## ACTIVITY:
Show every line in the entries below where the word "images" appears.

## EXERCISE DATA:

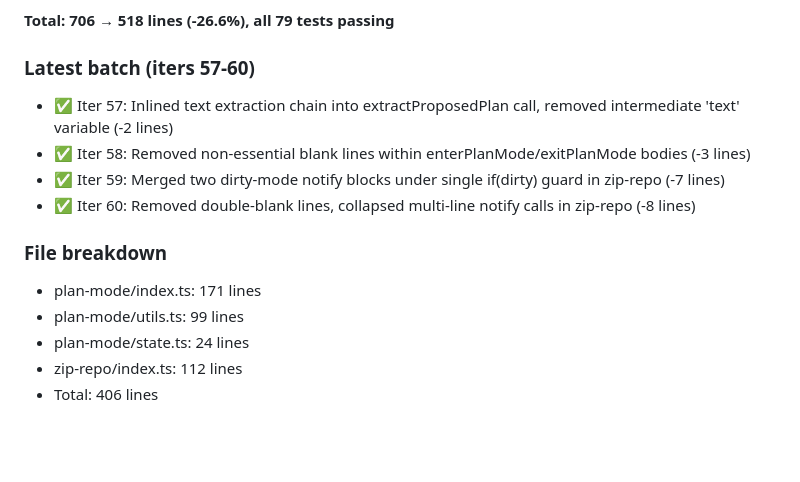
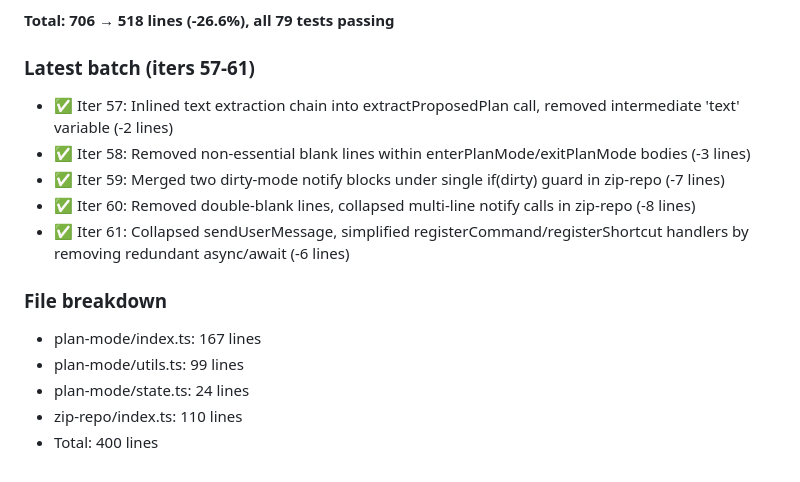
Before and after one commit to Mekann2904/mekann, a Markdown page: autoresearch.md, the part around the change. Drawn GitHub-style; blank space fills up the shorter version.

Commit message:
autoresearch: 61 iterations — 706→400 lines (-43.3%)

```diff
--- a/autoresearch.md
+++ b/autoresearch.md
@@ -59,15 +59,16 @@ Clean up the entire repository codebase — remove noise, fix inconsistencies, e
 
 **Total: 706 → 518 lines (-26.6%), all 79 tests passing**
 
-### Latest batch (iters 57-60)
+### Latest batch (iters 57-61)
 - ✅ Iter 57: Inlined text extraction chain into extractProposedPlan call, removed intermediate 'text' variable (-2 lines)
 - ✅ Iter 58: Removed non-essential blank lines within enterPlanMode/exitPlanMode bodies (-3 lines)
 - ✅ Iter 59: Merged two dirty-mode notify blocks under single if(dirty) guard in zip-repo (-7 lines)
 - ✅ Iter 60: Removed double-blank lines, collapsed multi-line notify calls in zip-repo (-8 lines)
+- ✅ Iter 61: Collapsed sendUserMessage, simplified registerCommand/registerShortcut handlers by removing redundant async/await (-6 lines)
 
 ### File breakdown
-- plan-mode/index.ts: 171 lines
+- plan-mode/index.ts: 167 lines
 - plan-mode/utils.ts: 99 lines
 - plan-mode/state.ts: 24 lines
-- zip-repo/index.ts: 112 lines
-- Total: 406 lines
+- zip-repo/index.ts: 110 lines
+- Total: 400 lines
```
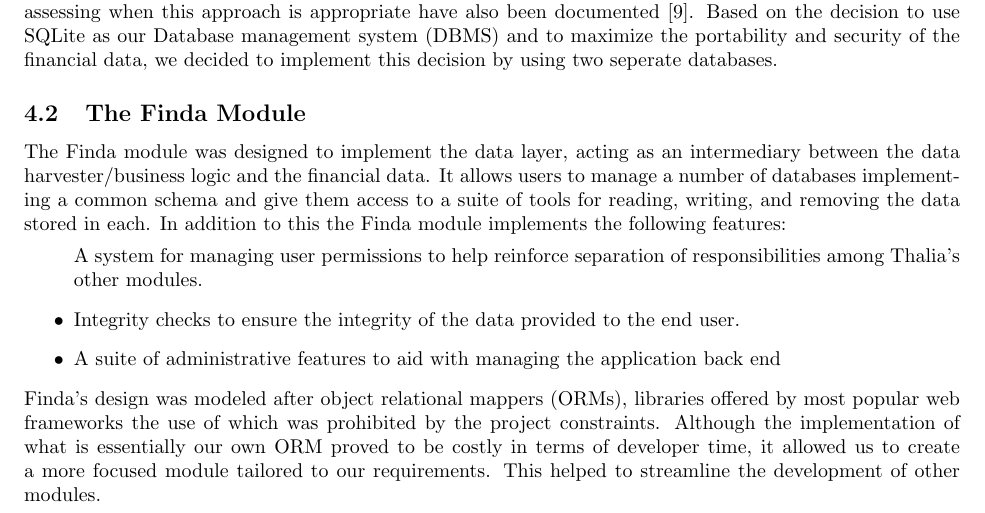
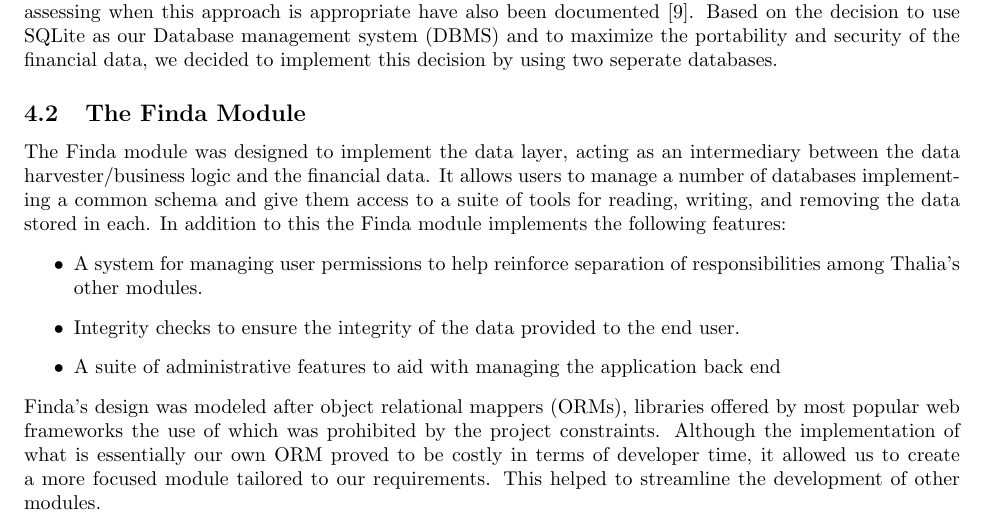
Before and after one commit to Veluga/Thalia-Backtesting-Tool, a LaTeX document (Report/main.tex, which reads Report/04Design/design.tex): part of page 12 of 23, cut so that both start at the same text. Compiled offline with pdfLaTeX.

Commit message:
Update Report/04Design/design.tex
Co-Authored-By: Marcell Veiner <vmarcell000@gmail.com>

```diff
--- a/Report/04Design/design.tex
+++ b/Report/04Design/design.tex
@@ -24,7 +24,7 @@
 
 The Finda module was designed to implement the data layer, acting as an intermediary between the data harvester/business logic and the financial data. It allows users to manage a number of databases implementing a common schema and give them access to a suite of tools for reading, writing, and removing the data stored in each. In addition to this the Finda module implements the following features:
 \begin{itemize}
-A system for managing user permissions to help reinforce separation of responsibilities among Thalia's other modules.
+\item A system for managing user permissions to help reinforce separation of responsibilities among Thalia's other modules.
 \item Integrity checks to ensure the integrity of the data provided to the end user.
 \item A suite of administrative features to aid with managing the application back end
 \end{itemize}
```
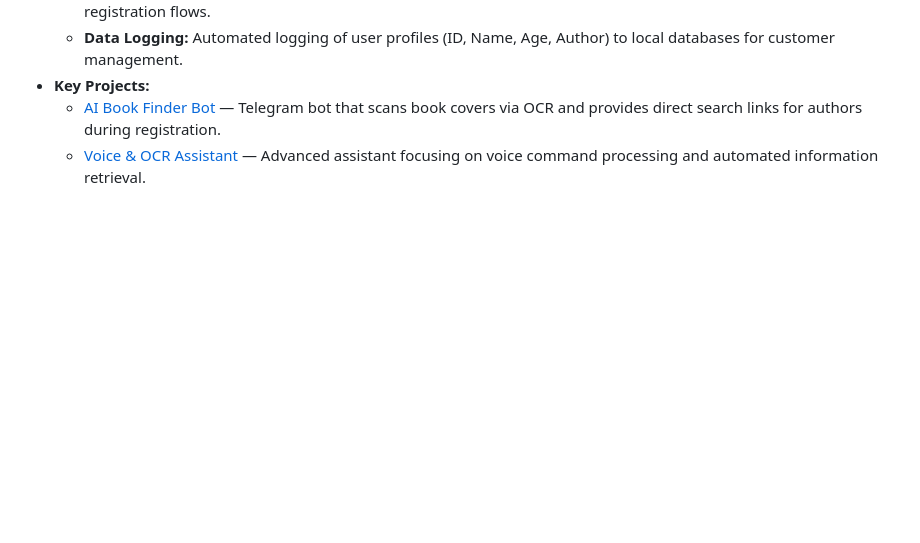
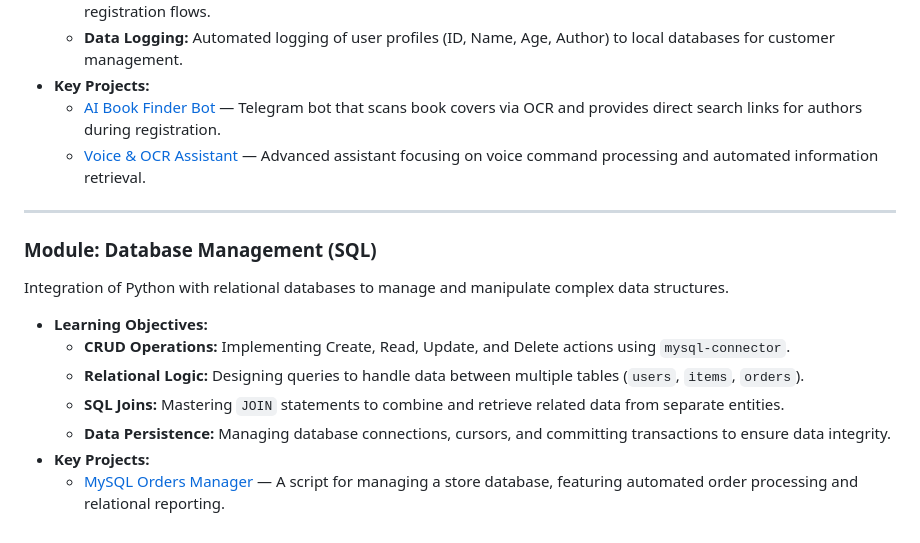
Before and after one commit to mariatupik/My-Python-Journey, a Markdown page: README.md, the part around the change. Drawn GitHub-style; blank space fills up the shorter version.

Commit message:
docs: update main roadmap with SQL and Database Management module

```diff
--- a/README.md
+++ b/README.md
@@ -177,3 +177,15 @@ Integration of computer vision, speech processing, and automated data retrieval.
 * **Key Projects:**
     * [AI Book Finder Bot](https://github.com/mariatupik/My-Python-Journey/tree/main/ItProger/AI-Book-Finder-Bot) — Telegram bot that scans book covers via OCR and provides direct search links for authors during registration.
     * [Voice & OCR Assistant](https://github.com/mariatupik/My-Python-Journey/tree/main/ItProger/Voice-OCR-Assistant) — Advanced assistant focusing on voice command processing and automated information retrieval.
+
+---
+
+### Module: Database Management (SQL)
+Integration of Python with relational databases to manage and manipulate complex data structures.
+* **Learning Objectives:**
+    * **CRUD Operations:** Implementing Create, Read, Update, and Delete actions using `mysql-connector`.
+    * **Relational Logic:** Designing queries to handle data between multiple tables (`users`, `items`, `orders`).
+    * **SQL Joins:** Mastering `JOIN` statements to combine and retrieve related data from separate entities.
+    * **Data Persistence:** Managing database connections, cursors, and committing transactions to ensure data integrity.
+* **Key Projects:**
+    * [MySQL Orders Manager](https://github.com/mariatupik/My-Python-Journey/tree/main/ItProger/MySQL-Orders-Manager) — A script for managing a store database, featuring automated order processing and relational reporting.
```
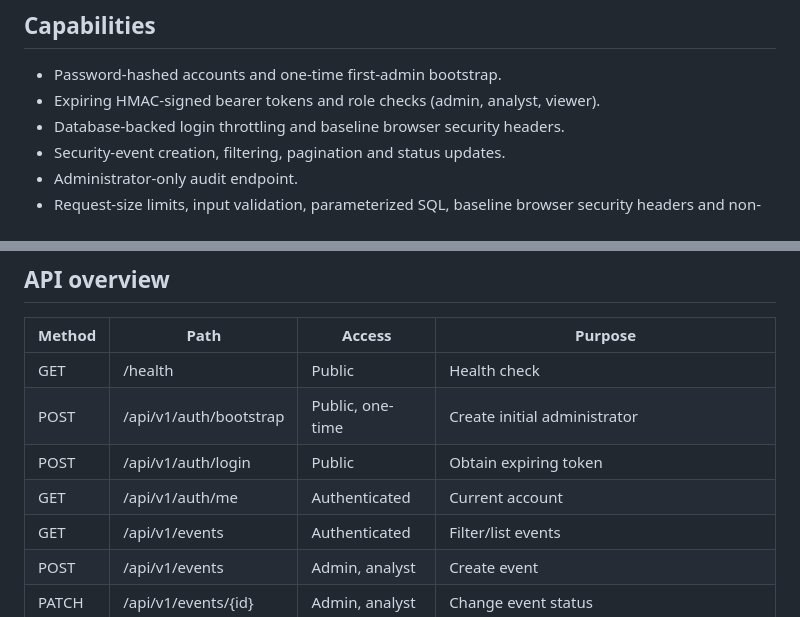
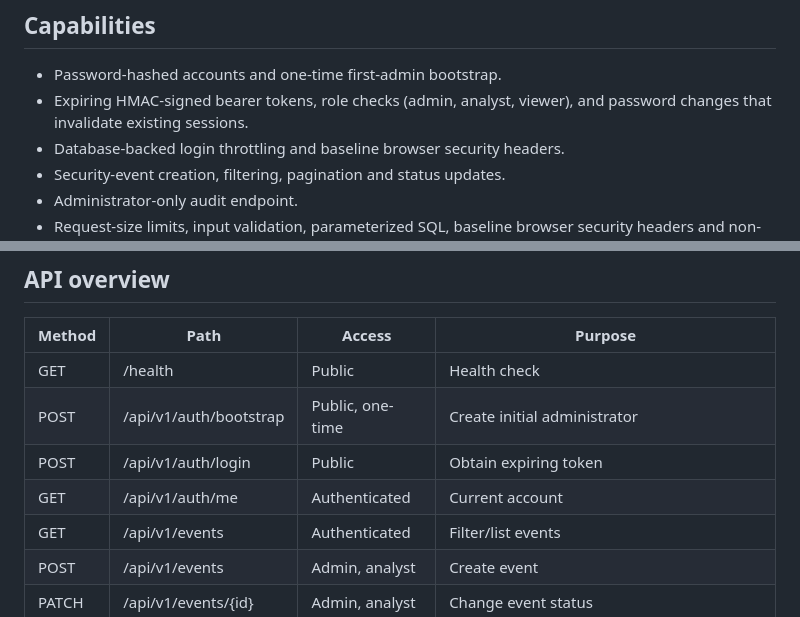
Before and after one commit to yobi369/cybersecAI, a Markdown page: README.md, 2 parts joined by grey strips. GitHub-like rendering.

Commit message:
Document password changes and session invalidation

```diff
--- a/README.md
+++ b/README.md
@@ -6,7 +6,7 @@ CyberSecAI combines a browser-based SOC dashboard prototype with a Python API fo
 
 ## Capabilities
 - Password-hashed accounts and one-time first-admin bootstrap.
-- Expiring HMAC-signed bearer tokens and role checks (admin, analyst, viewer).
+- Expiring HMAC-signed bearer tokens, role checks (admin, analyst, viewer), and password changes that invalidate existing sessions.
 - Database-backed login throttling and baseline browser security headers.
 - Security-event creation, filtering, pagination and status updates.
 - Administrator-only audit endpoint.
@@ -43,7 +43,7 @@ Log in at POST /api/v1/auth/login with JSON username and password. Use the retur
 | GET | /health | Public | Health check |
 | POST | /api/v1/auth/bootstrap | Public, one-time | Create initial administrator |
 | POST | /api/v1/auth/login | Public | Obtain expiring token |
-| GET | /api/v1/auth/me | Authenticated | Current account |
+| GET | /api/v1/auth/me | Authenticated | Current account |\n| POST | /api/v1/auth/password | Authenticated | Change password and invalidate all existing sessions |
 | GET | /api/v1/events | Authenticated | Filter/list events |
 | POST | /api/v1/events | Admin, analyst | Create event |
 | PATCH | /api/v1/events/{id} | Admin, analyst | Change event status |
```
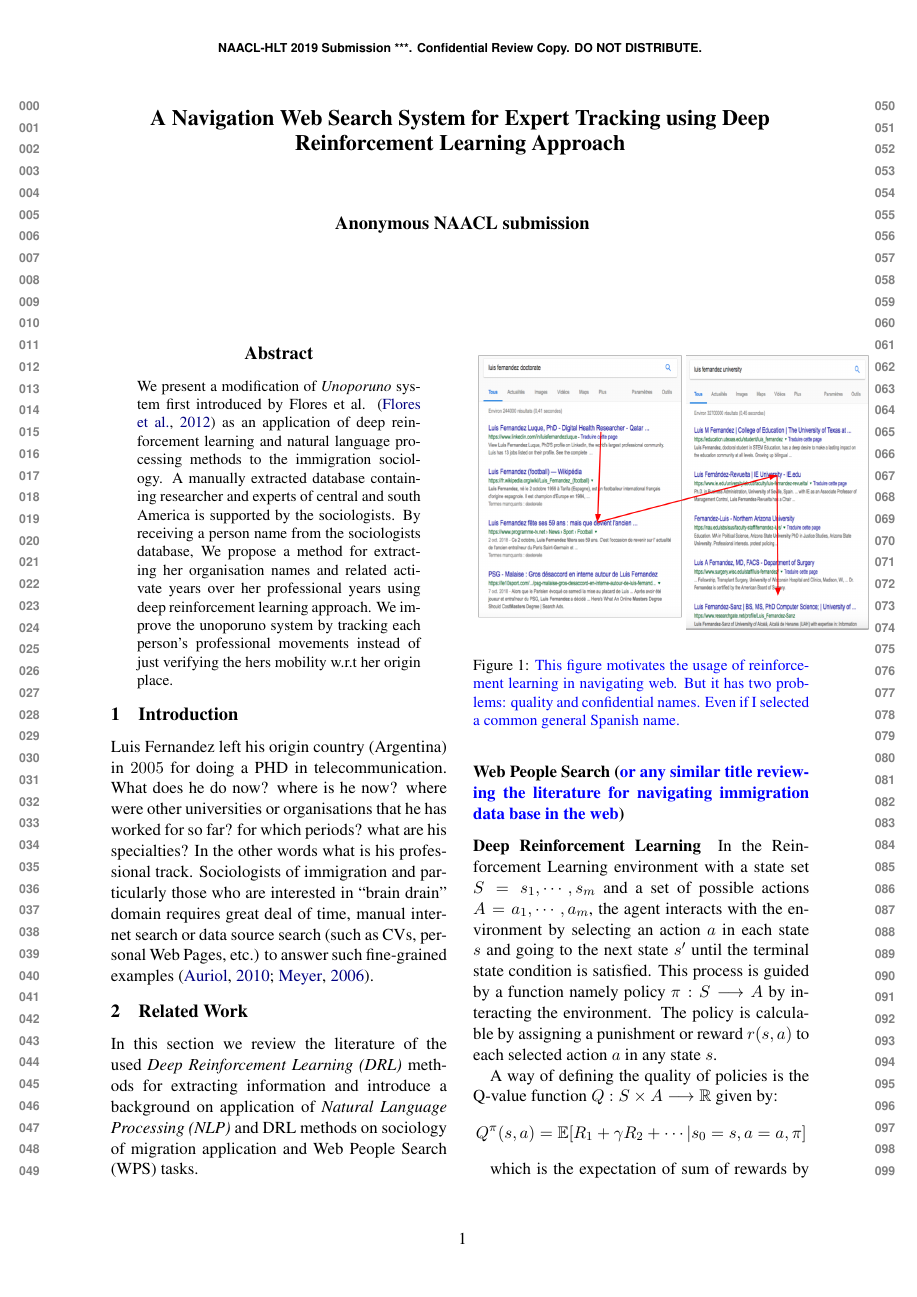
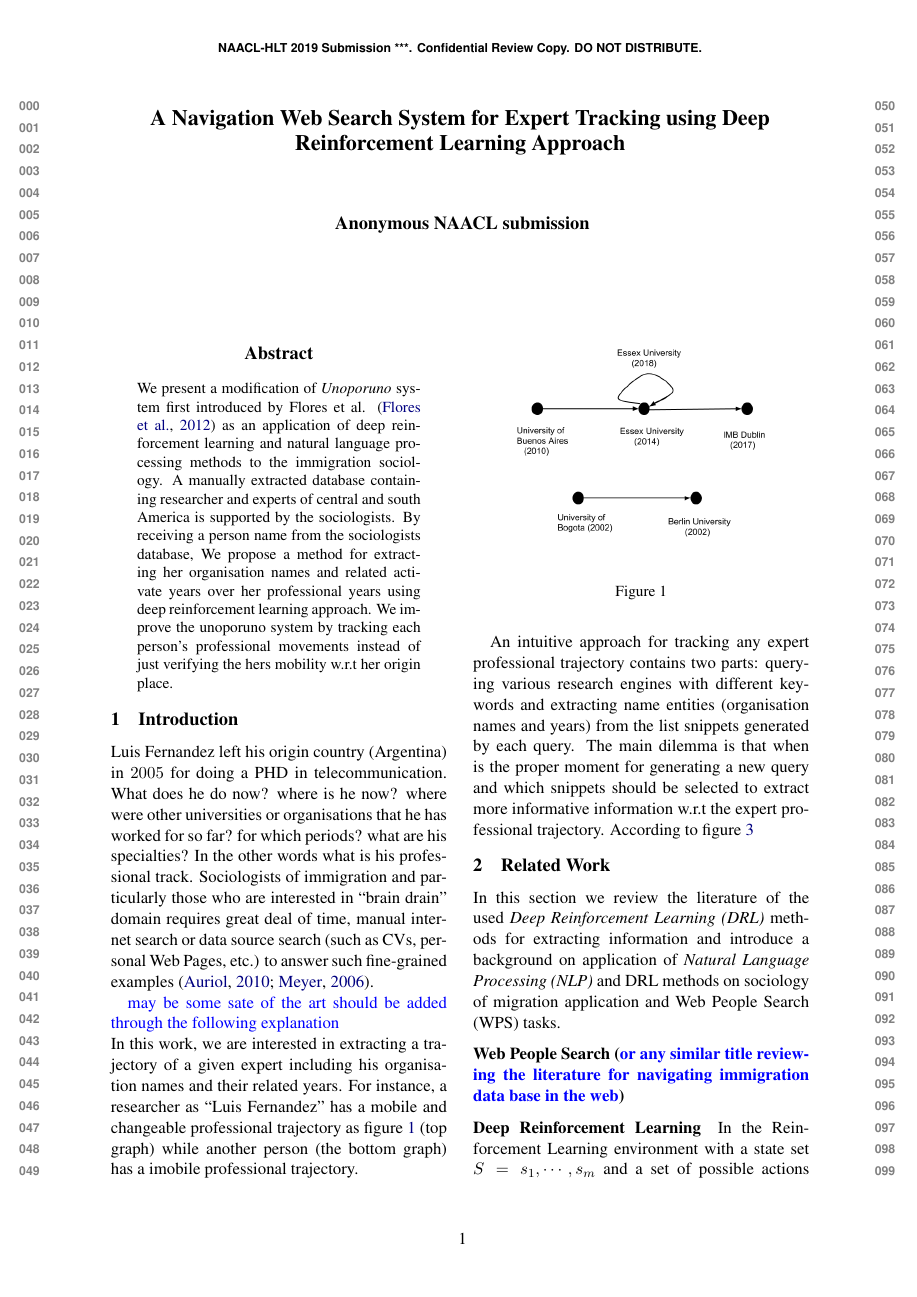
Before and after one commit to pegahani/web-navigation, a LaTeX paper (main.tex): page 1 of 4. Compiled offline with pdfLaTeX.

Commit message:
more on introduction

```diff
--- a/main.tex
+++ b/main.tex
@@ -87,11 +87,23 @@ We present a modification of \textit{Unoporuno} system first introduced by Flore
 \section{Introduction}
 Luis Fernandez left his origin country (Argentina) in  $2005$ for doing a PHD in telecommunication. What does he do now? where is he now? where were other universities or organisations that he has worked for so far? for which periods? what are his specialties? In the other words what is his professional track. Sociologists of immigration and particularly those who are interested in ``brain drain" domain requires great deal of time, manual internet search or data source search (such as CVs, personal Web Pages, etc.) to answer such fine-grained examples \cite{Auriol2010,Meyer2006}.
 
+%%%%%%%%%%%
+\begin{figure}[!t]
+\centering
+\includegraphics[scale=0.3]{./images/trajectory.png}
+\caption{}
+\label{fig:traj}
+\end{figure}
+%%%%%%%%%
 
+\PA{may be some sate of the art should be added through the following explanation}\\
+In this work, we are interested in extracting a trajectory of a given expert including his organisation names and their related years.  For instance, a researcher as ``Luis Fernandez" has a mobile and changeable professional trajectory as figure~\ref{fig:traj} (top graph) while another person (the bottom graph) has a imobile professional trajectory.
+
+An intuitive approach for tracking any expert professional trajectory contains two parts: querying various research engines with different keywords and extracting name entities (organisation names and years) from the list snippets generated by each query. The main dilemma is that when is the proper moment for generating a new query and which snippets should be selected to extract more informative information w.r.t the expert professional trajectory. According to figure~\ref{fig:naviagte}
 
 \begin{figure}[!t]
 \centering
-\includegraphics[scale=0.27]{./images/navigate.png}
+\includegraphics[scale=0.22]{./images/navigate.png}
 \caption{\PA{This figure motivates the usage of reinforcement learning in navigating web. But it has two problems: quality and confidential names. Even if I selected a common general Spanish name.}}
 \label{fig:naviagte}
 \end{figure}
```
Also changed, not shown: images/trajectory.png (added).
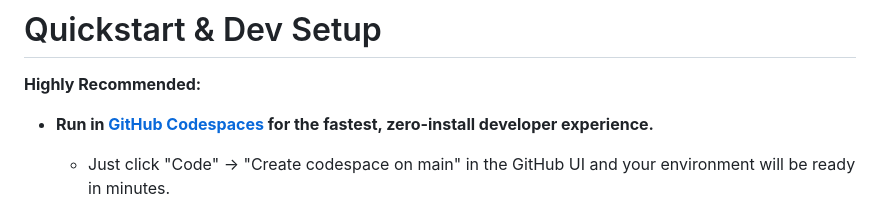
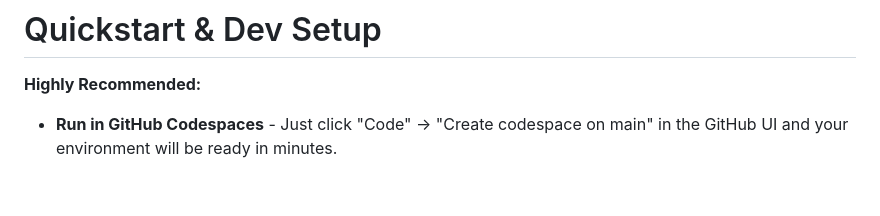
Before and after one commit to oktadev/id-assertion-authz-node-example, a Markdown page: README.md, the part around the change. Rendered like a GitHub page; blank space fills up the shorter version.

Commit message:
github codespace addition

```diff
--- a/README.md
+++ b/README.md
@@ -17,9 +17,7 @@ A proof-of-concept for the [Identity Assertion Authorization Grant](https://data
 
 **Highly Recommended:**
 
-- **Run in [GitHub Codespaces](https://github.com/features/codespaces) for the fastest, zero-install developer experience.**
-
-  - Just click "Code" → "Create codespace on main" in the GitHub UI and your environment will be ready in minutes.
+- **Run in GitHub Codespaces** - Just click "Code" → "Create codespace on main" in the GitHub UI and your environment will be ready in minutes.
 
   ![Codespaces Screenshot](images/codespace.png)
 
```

## SOLUTION TO THE EXERCISE:
+\includegraphics[scale=0.3]{./images/trajectory.png}
-\includegraphics[scale=0.27]{./images/navigate.png}
+\includegraphics[scale=0.22]{./images/navigate.png}
Also changed, not shown: images/trajectory.png (added).
   ![Codespaces Screenshot](images/codespace.png)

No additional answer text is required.